## REQUIREMENT
In the records below, find each line containing the word "repository" and copy it.

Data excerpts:
------------------------------
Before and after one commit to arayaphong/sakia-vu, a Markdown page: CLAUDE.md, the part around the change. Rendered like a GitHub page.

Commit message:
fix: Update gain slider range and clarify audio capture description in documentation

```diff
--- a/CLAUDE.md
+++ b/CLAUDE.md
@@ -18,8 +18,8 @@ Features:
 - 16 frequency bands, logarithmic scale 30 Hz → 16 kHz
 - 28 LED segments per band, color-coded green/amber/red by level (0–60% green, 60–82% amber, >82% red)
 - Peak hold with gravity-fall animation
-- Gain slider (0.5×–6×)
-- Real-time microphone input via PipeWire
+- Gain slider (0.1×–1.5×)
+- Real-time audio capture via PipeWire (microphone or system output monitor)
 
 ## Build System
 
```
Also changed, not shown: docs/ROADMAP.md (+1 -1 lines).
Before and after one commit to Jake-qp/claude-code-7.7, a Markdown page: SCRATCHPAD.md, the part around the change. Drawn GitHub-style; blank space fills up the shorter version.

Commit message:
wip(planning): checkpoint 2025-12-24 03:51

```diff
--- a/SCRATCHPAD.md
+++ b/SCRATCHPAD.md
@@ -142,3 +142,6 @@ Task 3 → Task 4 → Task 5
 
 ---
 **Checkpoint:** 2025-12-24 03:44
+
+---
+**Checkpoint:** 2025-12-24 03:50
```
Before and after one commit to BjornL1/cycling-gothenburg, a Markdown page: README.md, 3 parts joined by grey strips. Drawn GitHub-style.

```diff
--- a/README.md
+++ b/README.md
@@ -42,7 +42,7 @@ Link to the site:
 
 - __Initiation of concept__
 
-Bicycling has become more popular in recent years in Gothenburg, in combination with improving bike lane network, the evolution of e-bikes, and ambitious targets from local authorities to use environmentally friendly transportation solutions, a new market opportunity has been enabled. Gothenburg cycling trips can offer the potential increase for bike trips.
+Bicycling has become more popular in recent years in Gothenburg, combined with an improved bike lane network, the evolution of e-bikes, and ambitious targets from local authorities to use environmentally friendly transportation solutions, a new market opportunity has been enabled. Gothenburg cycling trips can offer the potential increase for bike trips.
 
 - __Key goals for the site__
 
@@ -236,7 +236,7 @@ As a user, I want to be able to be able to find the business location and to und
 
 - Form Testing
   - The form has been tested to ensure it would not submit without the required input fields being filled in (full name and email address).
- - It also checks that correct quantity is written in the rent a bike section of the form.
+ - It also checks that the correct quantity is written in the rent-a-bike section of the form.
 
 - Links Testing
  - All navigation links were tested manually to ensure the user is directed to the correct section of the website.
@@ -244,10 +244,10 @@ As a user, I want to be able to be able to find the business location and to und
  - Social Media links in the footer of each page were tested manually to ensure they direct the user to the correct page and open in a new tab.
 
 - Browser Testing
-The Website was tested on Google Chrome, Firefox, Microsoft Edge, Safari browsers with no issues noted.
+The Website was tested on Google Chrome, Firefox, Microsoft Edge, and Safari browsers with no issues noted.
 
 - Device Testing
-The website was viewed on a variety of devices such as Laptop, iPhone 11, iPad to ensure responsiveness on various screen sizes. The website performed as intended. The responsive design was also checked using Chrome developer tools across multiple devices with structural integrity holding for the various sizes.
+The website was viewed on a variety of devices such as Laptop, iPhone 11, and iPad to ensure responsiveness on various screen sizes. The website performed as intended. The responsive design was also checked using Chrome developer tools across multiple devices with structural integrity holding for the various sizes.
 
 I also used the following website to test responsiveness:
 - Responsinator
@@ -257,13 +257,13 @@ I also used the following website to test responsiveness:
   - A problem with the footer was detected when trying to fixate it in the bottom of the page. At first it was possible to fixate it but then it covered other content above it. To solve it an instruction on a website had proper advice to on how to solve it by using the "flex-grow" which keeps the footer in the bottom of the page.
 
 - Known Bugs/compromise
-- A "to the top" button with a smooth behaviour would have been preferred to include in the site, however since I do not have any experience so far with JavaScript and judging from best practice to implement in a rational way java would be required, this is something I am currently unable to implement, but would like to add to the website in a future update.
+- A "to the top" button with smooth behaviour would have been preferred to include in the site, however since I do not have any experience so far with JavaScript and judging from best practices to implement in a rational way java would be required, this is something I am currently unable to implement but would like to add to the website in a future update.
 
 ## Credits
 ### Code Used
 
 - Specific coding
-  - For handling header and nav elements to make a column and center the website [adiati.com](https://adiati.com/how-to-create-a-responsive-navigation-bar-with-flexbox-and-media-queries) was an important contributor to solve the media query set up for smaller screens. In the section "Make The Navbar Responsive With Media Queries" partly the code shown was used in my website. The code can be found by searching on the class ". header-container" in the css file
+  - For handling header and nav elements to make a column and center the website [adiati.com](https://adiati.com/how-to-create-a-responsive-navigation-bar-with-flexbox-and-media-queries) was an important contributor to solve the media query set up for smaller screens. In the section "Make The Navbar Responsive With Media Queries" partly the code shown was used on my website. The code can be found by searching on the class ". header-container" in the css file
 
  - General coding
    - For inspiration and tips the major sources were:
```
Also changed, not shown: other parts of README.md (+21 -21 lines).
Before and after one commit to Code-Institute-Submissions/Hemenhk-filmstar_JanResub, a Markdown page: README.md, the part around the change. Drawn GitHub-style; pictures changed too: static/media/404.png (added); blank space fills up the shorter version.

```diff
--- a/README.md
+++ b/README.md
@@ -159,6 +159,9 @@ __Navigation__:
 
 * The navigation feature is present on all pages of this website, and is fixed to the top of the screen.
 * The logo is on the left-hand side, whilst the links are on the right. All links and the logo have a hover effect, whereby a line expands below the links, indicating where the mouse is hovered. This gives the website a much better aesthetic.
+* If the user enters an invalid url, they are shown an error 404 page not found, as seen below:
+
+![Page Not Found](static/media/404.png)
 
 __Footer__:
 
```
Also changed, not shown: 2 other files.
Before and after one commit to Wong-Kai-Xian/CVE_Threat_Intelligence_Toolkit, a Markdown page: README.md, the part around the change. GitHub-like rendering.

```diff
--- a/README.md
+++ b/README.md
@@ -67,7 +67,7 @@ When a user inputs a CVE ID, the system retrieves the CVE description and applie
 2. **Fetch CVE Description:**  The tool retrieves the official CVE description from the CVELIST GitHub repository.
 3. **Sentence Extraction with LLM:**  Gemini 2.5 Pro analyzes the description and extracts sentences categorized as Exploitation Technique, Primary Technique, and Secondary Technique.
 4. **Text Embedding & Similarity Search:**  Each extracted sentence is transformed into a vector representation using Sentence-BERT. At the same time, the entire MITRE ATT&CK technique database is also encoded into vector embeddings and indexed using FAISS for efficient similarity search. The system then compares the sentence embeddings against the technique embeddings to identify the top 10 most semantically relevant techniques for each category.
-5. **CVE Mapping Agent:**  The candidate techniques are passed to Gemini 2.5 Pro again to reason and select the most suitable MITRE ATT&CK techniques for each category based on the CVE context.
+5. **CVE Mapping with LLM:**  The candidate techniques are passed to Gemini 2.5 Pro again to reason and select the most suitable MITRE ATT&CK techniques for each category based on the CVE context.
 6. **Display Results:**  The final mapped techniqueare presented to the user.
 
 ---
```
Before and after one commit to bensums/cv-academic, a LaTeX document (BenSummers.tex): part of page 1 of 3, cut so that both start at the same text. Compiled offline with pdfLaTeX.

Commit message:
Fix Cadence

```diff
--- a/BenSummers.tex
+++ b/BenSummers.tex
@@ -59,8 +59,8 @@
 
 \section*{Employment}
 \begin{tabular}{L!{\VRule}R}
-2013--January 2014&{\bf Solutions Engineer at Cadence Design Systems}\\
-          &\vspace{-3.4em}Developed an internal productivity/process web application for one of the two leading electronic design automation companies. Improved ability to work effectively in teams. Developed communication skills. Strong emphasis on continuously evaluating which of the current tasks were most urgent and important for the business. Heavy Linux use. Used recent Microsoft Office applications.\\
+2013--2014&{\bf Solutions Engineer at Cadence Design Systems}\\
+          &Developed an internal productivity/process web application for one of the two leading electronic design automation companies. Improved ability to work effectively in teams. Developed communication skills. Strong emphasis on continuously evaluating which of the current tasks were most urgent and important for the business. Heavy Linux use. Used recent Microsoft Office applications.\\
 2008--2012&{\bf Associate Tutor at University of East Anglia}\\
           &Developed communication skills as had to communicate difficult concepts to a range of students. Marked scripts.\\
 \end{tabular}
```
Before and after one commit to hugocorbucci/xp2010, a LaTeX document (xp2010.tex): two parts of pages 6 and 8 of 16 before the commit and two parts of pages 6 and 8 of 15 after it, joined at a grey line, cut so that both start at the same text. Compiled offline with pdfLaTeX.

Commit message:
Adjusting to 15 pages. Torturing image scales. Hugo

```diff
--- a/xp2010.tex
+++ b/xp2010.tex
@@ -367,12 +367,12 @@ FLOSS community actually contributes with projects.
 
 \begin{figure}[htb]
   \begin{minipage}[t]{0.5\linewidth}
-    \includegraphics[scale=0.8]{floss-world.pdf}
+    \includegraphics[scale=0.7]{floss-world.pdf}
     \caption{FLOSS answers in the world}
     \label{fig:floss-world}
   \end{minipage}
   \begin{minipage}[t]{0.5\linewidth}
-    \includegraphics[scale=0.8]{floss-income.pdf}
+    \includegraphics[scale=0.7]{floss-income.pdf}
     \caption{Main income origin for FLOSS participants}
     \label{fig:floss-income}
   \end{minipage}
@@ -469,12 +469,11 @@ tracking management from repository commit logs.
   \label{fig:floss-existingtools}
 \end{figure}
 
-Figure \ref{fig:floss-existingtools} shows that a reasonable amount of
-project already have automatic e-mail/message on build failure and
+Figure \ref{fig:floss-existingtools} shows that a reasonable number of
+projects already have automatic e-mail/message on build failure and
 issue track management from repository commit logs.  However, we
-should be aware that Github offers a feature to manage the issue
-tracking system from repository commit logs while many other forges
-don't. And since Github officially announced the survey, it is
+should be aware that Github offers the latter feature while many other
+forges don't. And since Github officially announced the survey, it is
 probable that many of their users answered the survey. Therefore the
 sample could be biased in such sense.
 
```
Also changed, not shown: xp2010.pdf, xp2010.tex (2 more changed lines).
------------------------------
## FINISHED TASK
 2. **Fetch CVE Description:**  The tool retrieves the official CVE description from the CVELIST GitHub repository.
@@ -469,12 +469,11 @@ tracking management from repository commit logs.
 issue track management from repository commit logs.  However, we
-tracking system from repository commit logs while many other forges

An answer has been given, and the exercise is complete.